┌──

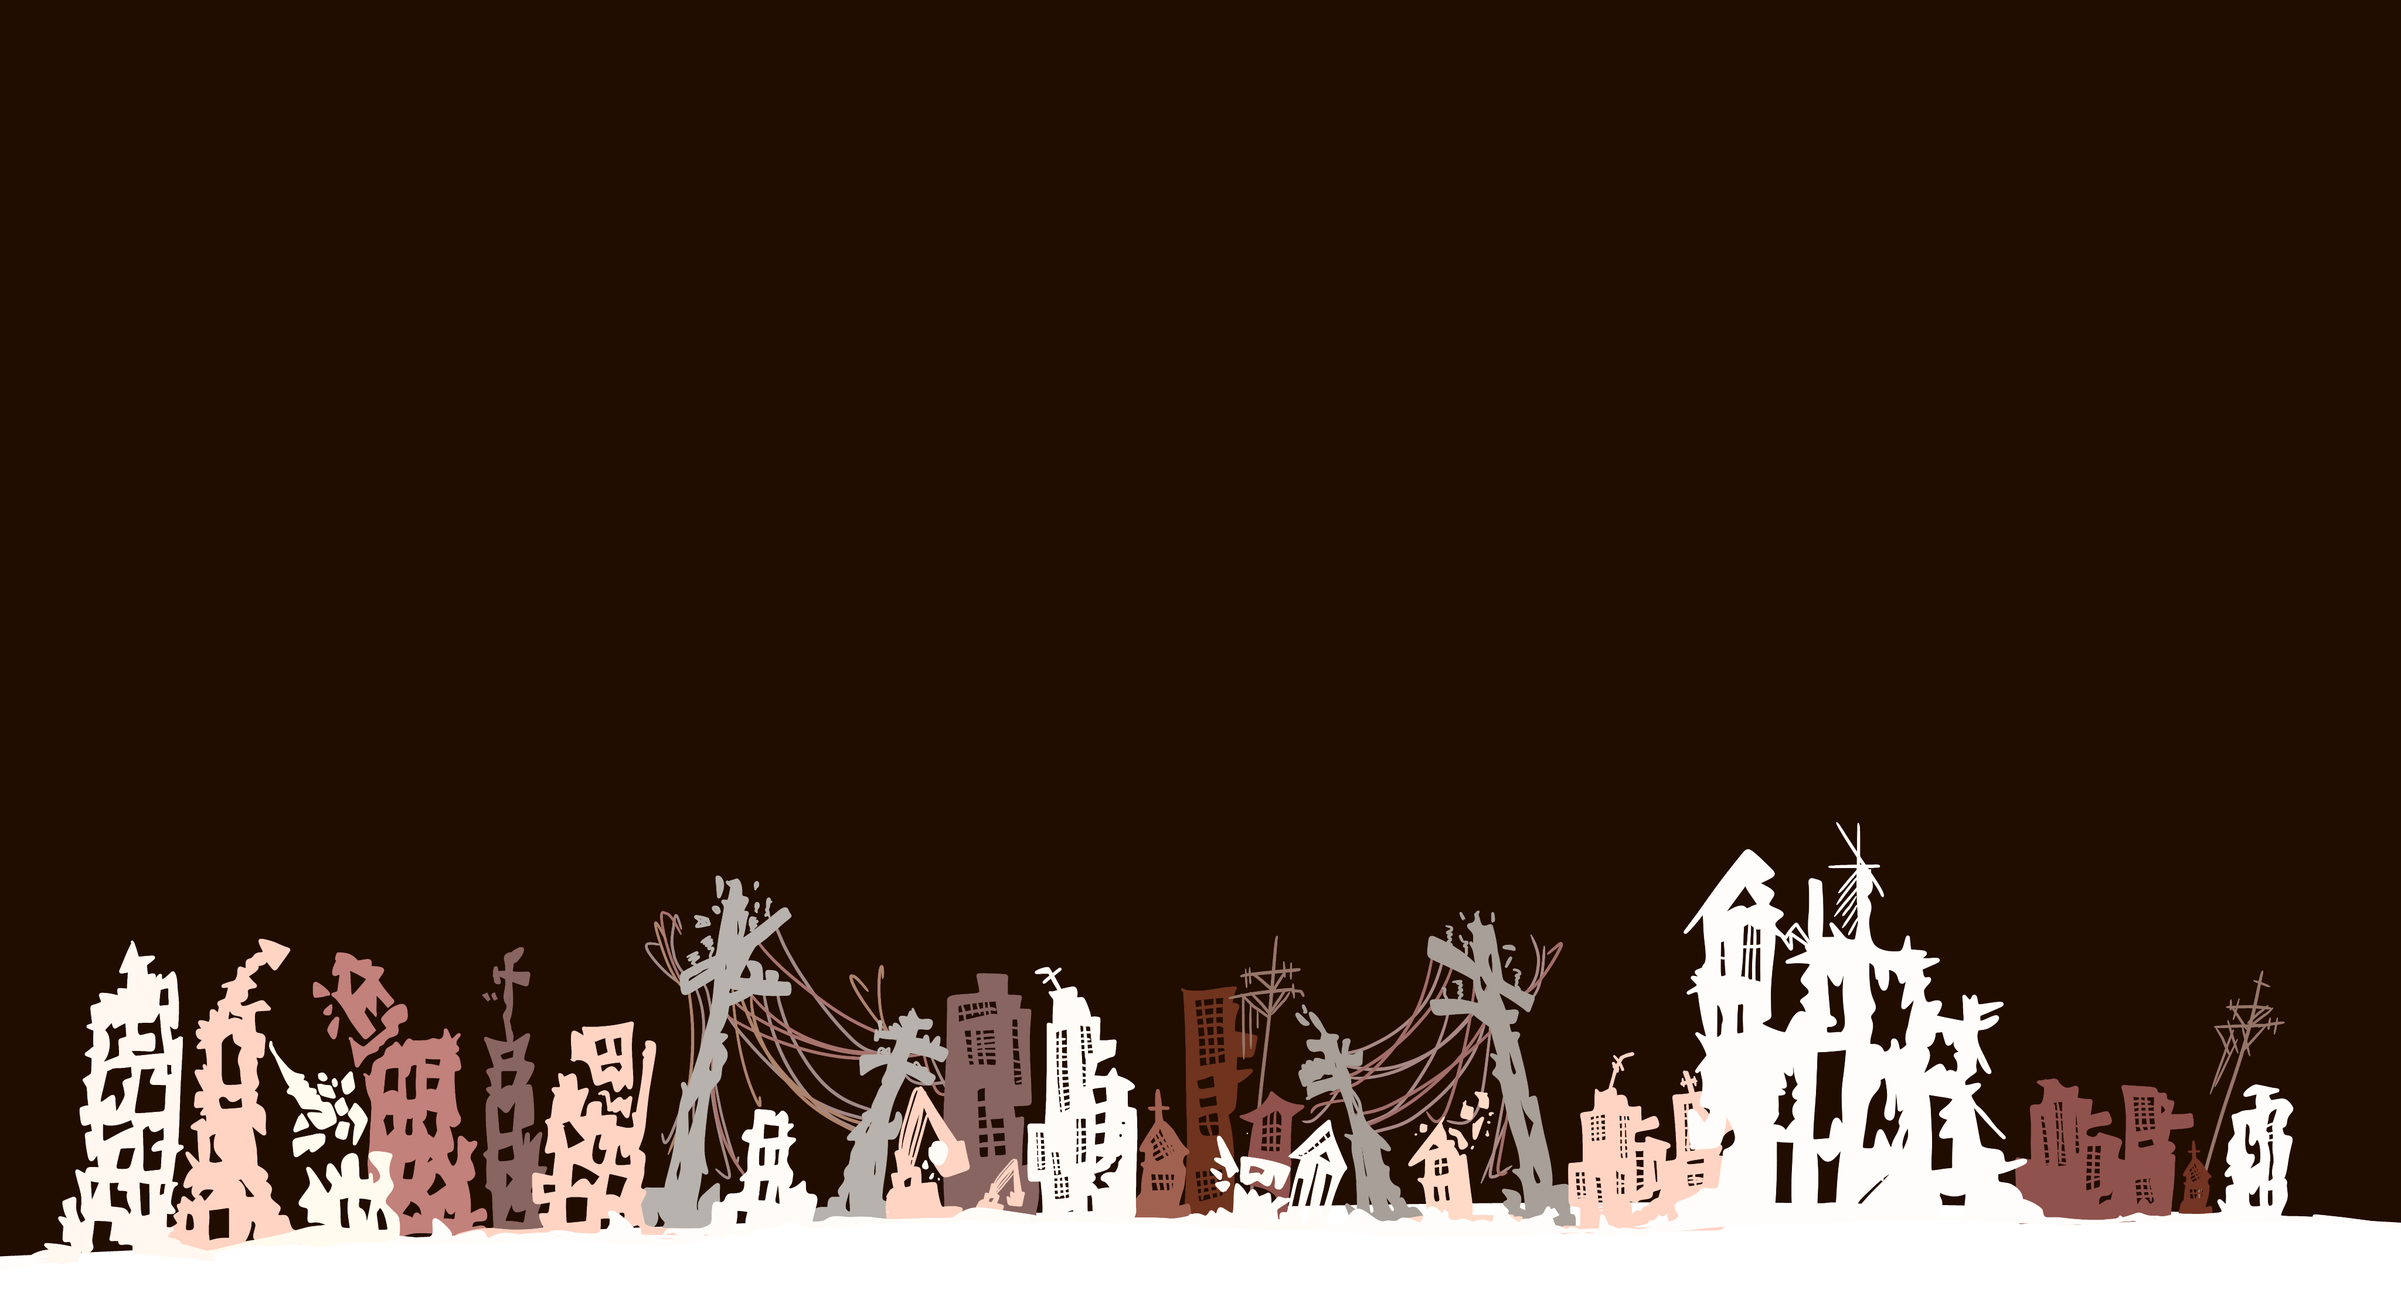
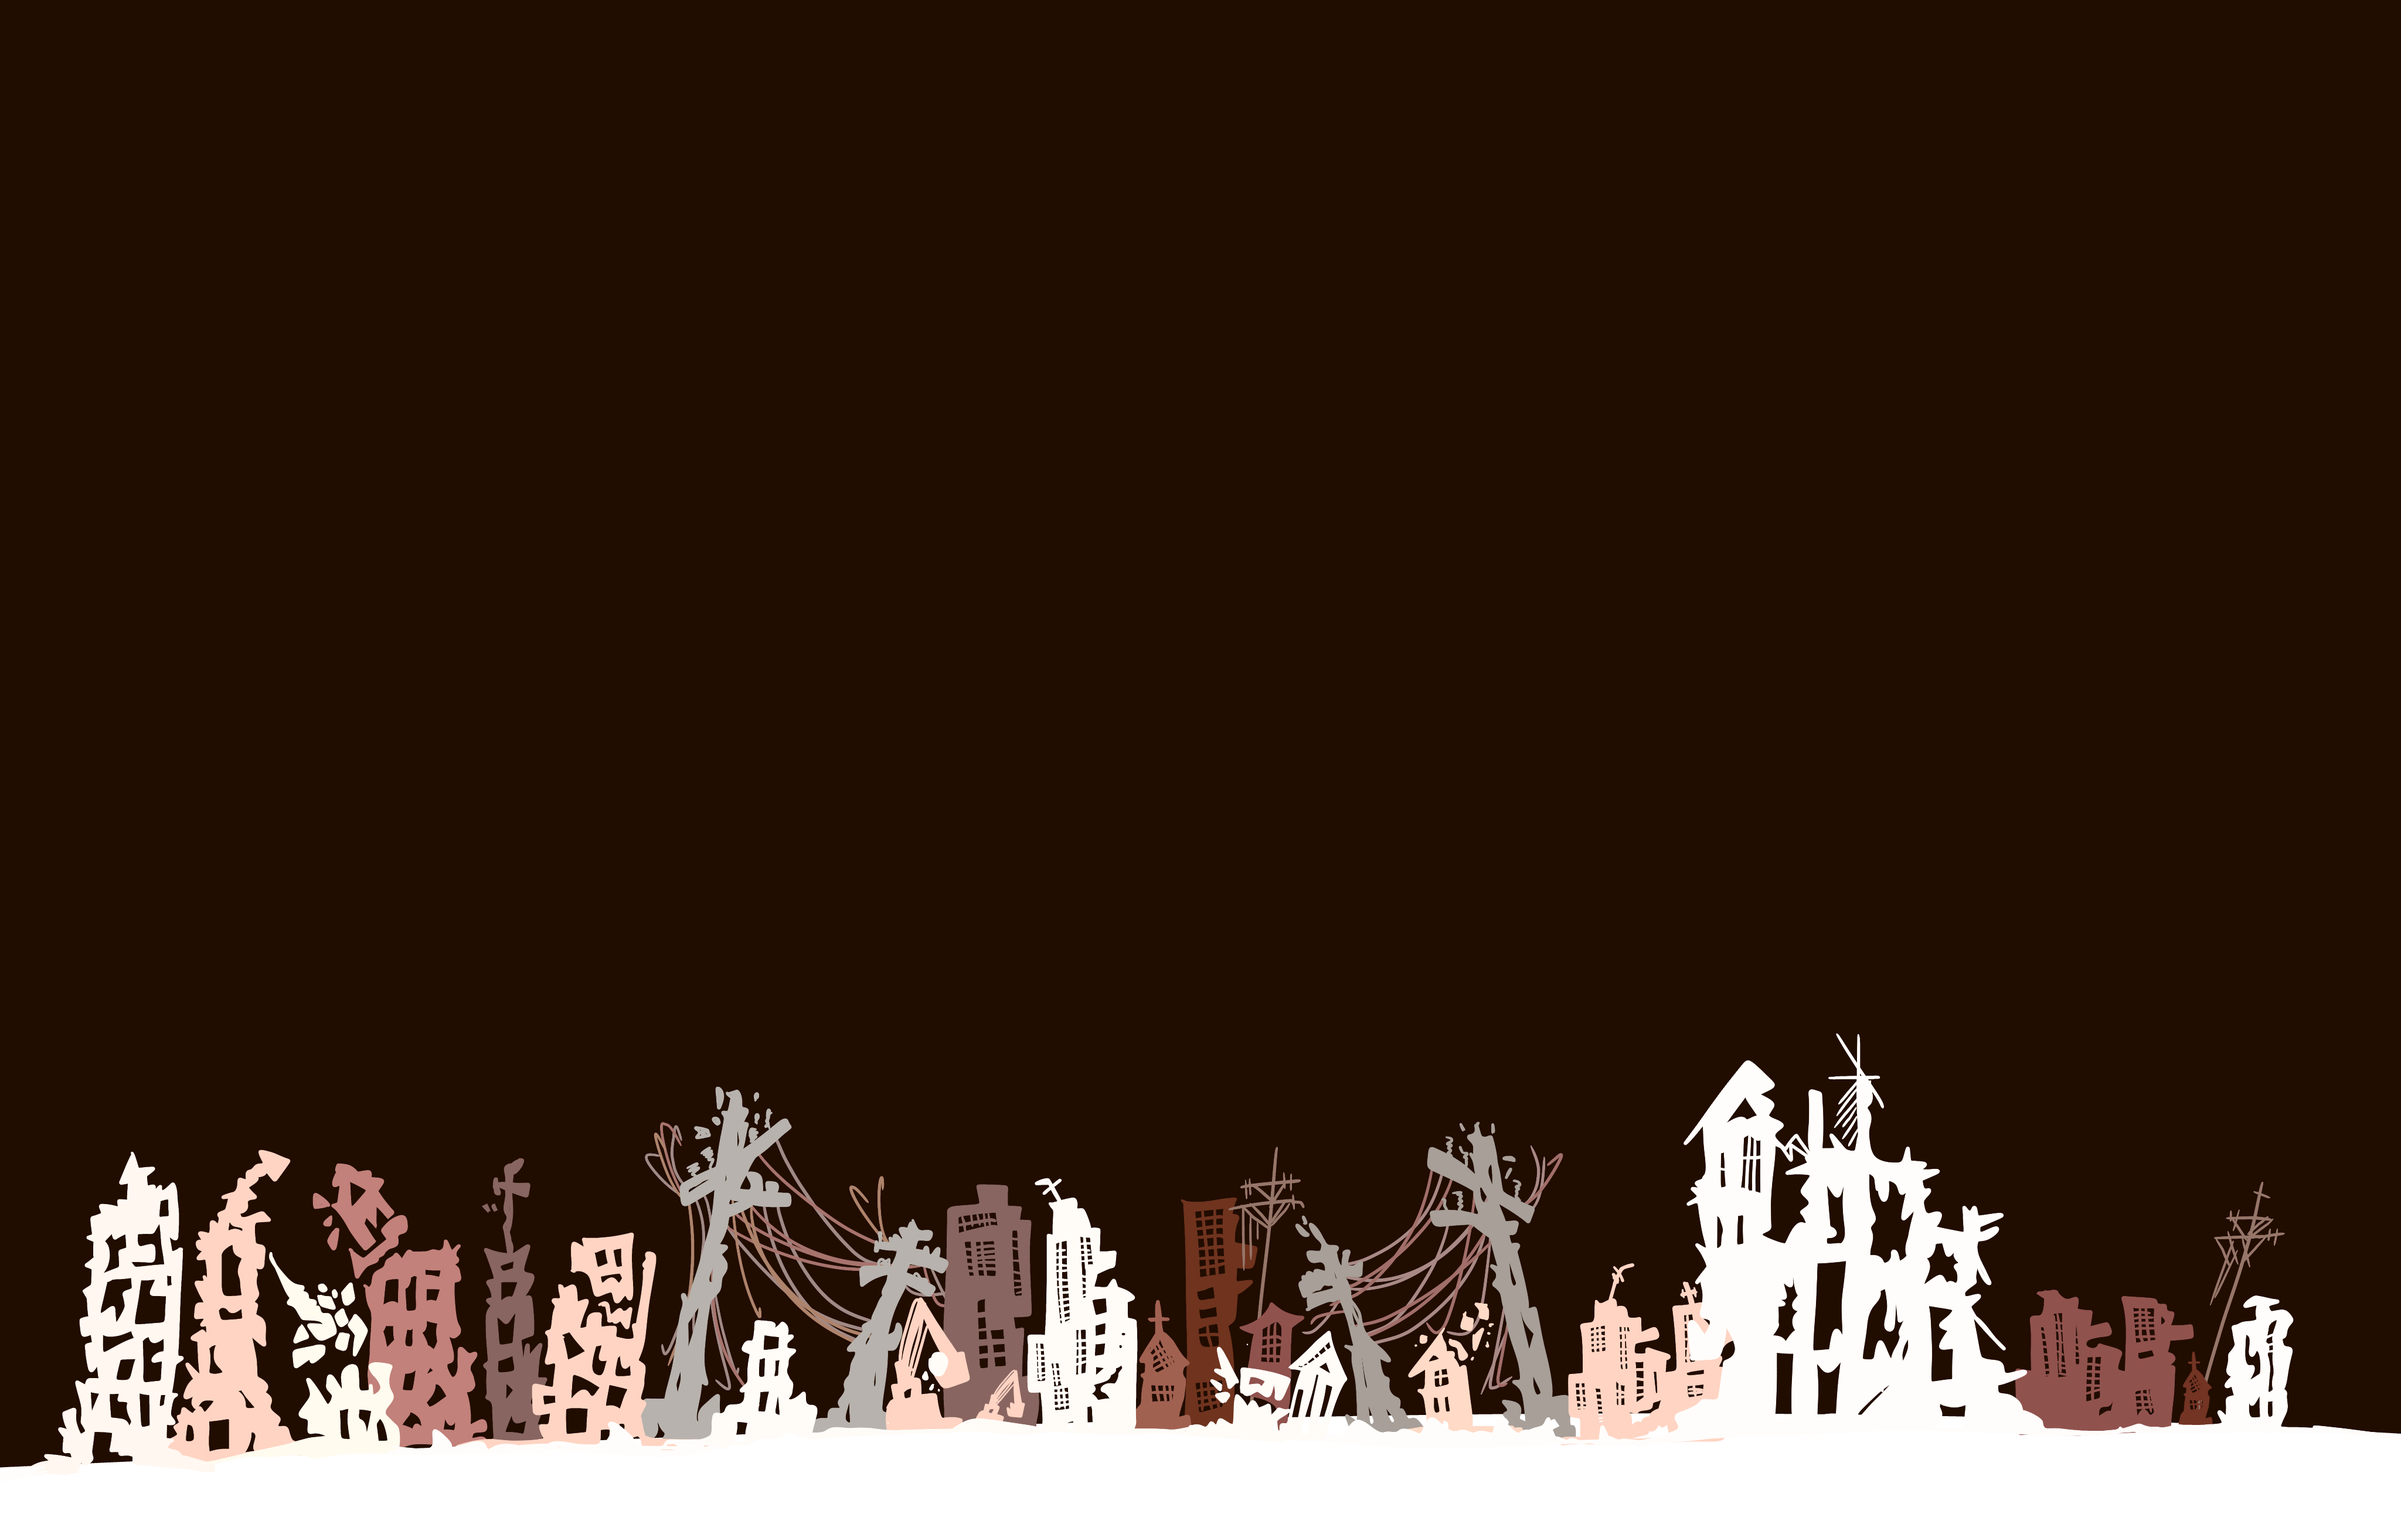
april21_2

Changed region(s): [[0.0, 0.6518, 1.0, 0.9933]]

diff --git a/earthquake1500/style.css b/earthquake1500/style.css
@@ -13,7 +13,7 @@ body {
 .hero-image {
   background-image: url("images/background.png");
   background-size: 100% auto;
-  background-position: center bottom;
+  background-position: center 100%;
   background-repeat: no-repeat;
   height: 55vh;
   min-height: 320px;
@@ -35,7 +35,7 @@ body {
   font-size: 78px;
   line-height: 1.05;
   margin: 0;
-  color: #222222;
+  color: #5A3E2B;
   background-color: transparent;
   padding: 0;
   letter-spacing: 1px;
@@ -47,7 +47,7 @@ body {
   font-family: "Trebuchet MS", sans-serif;
   font-size: 25px;
   line-height: 1.35;
-  color: #444444;
+  color: #8B6B4A;
   margin-top: 12px;
   margin-bottom: 22px;
   background-color: transparent;
@@ -58,7 +58,7 @@ body {
   font-family: "Trebuchet MS", sans-serif;
   font-size: 18px;
   line-height: 1.3;
-  color: #666666;
+  color: #A28367;
   margin-top: 18px;
   background-color: transparent;
   padding: 0;
@@ -176,7 +176,7 @@ a:hover {
 @media (max-width: 768px) {
   .hero-image {
     background-size: contain;
-    background-position: center bottom;
+    background-position: center 30%;
     background-repeat: no-repeat;
     height: 38vh;
     min-height: 220px;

└──

Find the line that contains "margin-top: 12px;" in the listing above. Retype it and every line after it up to the last, exactly, and nothing else.

   margin-top: 12px;
   margin-bottom: 22px;
   background-color: transparent;
@@ -58,7 +58,7 @@ body {
   font-family: "Trebuchet MS", sans-serif;
   font-size: 18px;
   line-height: 1.3;
-  color: #666666;
+  color: #A28367;
   margin-top: 18px;
   background-color: transparent;
   padding: 0;
@@ -176,7 +176,7 @@ a:hover {
 @media (max-width: 768px) {
   .hero-image {
     background-size: contain;
-    background-position: center bottom;
+    background-position: center 30%;
     background-repeat: no-repeat;
     height: 38vh;
     min-height: 220px;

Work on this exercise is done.